UN Urges Japan to Correct Controversial Remarks on Sex Slaves

Hot Issues of the week/News/KBS World Radio
The United Nations has called on the Japanese government to stop its politicians from making controversial remarks about victims of Japan's wartime sexual slavery.

Recently, heavyweight Japanese politicians have made offensive remarks regarding the so-called “comfort women.” This has triggered criticism not only from neighboring countries but also within Japan.

The Committee on Economic, Social and Cultural Rights, a subsidiary body of the UN Economic and Social Council, issued an official opinion last Tuesday. It urged Tokyo to mobilize all means to prevent its politicians from making hate speeches about certain genders and races and comments dishonoring former sex slaves.

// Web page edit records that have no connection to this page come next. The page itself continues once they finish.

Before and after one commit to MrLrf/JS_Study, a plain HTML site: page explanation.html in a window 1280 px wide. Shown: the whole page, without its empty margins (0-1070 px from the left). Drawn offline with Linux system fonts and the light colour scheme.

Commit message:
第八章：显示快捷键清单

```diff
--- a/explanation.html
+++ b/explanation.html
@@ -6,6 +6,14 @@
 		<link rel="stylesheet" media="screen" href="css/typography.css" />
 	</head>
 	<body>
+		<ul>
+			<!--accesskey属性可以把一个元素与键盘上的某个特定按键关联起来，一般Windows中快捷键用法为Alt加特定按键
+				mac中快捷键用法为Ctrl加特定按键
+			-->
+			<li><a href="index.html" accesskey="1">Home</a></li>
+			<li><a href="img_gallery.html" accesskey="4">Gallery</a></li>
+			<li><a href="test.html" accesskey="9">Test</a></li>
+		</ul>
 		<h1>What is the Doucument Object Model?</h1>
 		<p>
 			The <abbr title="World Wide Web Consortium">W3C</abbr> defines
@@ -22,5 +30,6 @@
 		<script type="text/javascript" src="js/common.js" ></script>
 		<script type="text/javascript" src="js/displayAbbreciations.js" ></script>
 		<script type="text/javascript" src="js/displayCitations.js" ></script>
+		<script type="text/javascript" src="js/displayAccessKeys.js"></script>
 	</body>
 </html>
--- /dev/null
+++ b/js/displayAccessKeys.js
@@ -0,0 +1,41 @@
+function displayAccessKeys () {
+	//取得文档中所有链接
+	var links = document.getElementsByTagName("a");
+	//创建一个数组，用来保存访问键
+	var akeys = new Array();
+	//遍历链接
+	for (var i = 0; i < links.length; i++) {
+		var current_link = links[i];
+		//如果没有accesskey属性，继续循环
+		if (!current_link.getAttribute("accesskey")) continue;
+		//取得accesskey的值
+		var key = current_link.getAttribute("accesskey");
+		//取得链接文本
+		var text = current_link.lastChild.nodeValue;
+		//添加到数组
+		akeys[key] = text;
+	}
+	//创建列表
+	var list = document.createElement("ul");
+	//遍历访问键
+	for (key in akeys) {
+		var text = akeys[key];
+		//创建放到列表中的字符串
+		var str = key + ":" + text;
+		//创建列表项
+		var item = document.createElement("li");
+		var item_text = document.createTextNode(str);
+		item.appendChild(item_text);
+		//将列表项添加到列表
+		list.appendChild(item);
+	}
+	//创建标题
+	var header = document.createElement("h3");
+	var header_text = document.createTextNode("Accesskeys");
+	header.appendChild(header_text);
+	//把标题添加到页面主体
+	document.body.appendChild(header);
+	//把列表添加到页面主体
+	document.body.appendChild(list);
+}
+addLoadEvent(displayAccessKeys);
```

The committee also called for educating Japanese people about the sex slave issue. It expressed concern that such remarks prevailing in Japan can adversely affect the rights of those women and provision of compensation for them.

The committee urged Japan to take all possible means to stop those remarks from being made.

The committee regularly unveils views on the implementation of the International Covenant on Economic, Social and Cultural Rights by its State parties.

Its latest opinion was announced after considering views by both the Japanese government and civic groups.

Opinions issued by the committee are not legally binding, but state parties to the covenant have the responsibility to sincerely accept the committee’s views.

In its deliberation of this matter concerning Japan, the UN committee also took issue with a Japanese rock band that wrote a song with disparaging lyrics about the former sex slaves. In the song, the women are called prostitutes, and there are even lyrics about beheading Koreans.

The deliberation took place before the recent string of disputed remarks by Japanese politicians came to surface.

Prime Minister Shinzo Abe has justified Tokyo's foreign invasions and defended paying respects at the Yasukuni Shrine, which honors Japan’s war dead.

Mayor of Osaka, Toru Hashimoto, has said military brothels were necessary and other countries used them also.

Shingo Nishimura, a lawmaker of the Japan Restoration Party whose chief is Hashimoto, also claimed that Japan is currently swarmed with Korean prostitutes. He was expelled from the party after making this remark.

Criticism against this wave of controversial remarks is growing on the world stage and also within Japan.

Japan's Asahi Shimbun daily said the UN committee is apparently deeply concerned about Japanese society’s lack of understanding toward the issue of wartime sexual slavery.

No comments:

Post a Comment